The auction houses probably have a little swagger in their step today, as both Christie's and Sotheby's are coming down from record-setting jewelry sales over the past two days.
Yesterday, Sotheby's brought in a record $43.2 million — nearly a third above the $31.1 million high estimate. The sale was 88 percent sold by lot and 95 percent sold by value, and was the highest total that Sotheby's has ever achieved during a spring jewelry auction — nearly $4 million more than last year's $39.4 million sale. In total, seven pieces fetched more than $1 million. The top lot was a marquise-shaped fancy blue diamond ring, which sold for eight times its $300,000 low estimate, bringing in $2.4 million for the auction house. The 3.54-carat ring was designed by Tiffany & Co. circa 1900.

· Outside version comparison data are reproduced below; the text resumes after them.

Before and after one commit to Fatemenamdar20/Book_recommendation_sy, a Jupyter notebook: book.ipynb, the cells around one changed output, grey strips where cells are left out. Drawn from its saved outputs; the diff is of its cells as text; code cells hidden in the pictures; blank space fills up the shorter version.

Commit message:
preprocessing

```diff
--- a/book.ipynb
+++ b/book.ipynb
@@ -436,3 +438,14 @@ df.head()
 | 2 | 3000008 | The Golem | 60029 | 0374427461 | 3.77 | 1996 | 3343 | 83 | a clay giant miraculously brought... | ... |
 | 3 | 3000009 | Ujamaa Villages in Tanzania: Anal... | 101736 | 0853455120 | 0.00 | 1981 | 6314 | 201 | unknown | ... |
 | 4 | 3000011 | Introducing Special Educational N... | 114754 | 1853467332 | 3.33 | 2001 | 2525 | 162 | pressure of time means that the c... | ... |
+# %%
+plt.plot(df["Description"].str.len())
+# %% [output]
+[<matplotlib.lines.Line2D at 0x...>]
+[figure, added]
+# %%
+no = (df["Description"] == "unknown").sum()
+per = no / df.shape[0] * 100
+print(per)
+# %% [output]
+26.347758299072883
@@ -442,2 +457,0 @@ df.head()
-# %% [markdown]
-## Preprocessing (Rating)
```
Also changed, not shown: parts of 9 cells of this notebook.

The day before in Rockefeller Center, the Christie's sale brought in $70.7 million and was 95 percent sold by lot and 97 percent by value. At that sale, the "Clark Pink" diamond — a 9-carat , cushion-cut pink diamond ring designed by Dreicer & Co., once owned by copper heiress Huguette M. Clark, and locked in a safety deposit box for decades — soared over its $6-8 million estimate to hammer down at $15.8 million, a record for a pink diamond sold in the U.S. In total, the Clark collection brought in $20.8 million, more than twice the $9 million estimate.
At both sales, the top lot went to Brett Stettner of Stettner Investment Diamonds, who is a private dealer and runs a diamond investment fund. Other buyers include a mix of trade professionals (U.S., Asian, and "International"), some private Asian collectors, and a handful of bidders listed anonymously.
The New York jewelry extravaganza continues today at Phillips de Pury, where the gem sale begins at 4pm.
To see jewelry from the Christie's, Sotheby's, and Phillips de Pury sales, click the slide show.